Despite Dr. McCormack’s eminence—he is now regarded as one of the most influential public health figures in Kentucky’s history—his letter showed that vaccine development and testing was still in its infancy. For example, like other vaccines of the time, the Rosenow vaccine was made from what one historian has described as a “witches brew” of bacteria isolated from dead and living patients, “heat-killed,” and added to an injectable fluid (compare to today’s COVID-19 vaccines, which do not contain the virus). Vaccine studies, moreover, suffered from what our historian has termed selection bias, unequal exposure to risk, and inadequate data collection on outcomes. (Rosenow’s requests for responses to his questionnaire, in fact, appear to have been largely ignored).
The Rosenow vaccine was soon subjected to a somewhat more rigorous test involving the residents of a California asylum. While still lacking many of the methods employed in today’s clinical trials—double-blind studies, placebos, and informed consent of subjects, to name a few—this study found the vaccine to be ineffective. The confusion nevertheless brought a significant benefit, namely the initiation of a movement in the medical profession to devise proper standards for vaccine trials.

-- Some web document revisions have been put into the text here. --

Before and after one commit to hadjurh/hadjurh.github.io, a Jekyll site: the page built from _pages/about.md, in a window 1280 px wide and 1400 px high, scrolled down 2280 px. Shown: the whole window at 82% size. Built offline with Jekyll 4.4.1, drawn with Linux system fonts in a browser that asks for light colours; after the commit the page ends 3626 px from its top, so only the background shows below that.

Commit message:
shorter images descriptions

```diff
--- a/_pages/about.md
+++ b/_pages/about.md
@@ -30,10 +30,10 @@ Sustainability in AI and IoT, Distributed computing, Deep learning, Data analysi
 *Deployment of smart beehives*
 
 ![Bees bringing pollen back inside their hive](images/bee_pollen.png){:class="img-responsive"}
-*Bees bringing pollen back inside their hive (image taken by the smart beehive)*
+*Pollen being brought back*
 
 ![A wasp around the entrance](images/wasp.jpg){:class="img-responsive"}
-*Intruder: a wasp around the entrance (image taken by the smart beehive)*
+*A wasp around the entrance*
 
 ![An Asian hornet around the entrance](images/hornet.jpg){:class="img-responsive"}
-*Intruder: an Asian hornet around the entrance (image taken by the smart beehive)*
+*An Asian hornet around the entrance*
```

In the meantime, even Dr. McCormack understood that vaccines were not a panacea. In his announcement given to newspapers that December, he admonished flu-ravaged Kentuckians in now-familiar terms:
1. Keep away from all crowds of all kinds.

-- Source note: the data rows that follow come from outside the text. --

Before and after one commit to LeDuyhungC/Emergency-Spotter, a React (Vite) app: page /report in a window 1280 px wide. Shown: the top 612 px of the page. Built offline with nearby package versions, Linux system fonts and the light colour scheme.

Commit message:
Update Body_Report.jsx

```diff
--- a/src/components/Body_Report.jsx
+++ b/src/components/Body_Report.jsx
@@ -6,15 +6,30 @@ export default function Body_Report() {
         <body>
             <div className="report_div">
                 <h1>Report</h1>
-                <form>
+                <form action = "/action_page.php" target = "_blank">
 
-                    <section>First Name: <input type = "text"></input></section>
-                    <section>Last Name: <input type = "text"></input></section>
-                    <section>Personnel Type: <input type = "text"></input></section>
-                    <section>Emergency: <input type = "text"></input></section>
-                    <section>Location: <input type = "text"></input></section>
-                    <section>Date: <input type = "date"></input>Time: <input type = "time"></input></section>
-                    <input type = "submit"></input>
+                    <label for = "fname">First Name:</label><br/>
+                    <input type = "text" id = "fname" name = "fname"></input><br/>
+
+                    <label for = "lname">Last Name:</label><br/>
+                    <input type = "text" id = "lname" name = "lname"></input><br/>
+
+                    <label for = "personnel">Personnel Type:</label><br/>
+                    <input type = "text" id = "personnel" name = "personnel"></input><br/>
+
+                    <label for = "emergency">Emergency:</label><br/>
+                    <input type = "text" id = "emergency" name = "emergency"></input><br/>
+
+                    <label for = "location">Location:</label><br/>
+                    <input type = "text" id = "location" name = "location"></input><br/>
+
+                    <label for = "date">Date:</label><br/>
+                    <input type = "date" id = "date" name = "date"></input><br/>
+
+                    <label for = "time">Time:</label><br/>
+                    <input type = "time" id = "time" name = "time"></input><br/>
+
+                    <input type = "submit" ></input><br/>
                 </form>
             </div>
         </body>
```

2. Keep out of the sick room and away from houses with sickness, unless your services are needed. Keep clean and wear a mask if you do go.
3. Cover your cough or sneeze and keep away from people who do not.
4. Keep away from dirty eating and soft drink houses.
5. Have and do little visiting until this epidemic is over.
Dr. Joseph N. McCormack’s letter to physicians about the Rosenow vaccine is part of the Manuscripts & Folklife Archives of WKU’s Department of Library Special Collections. Click here to access a finding aid and scan of the letter. For more of our collections, search TopSCHOLAR and KenCat.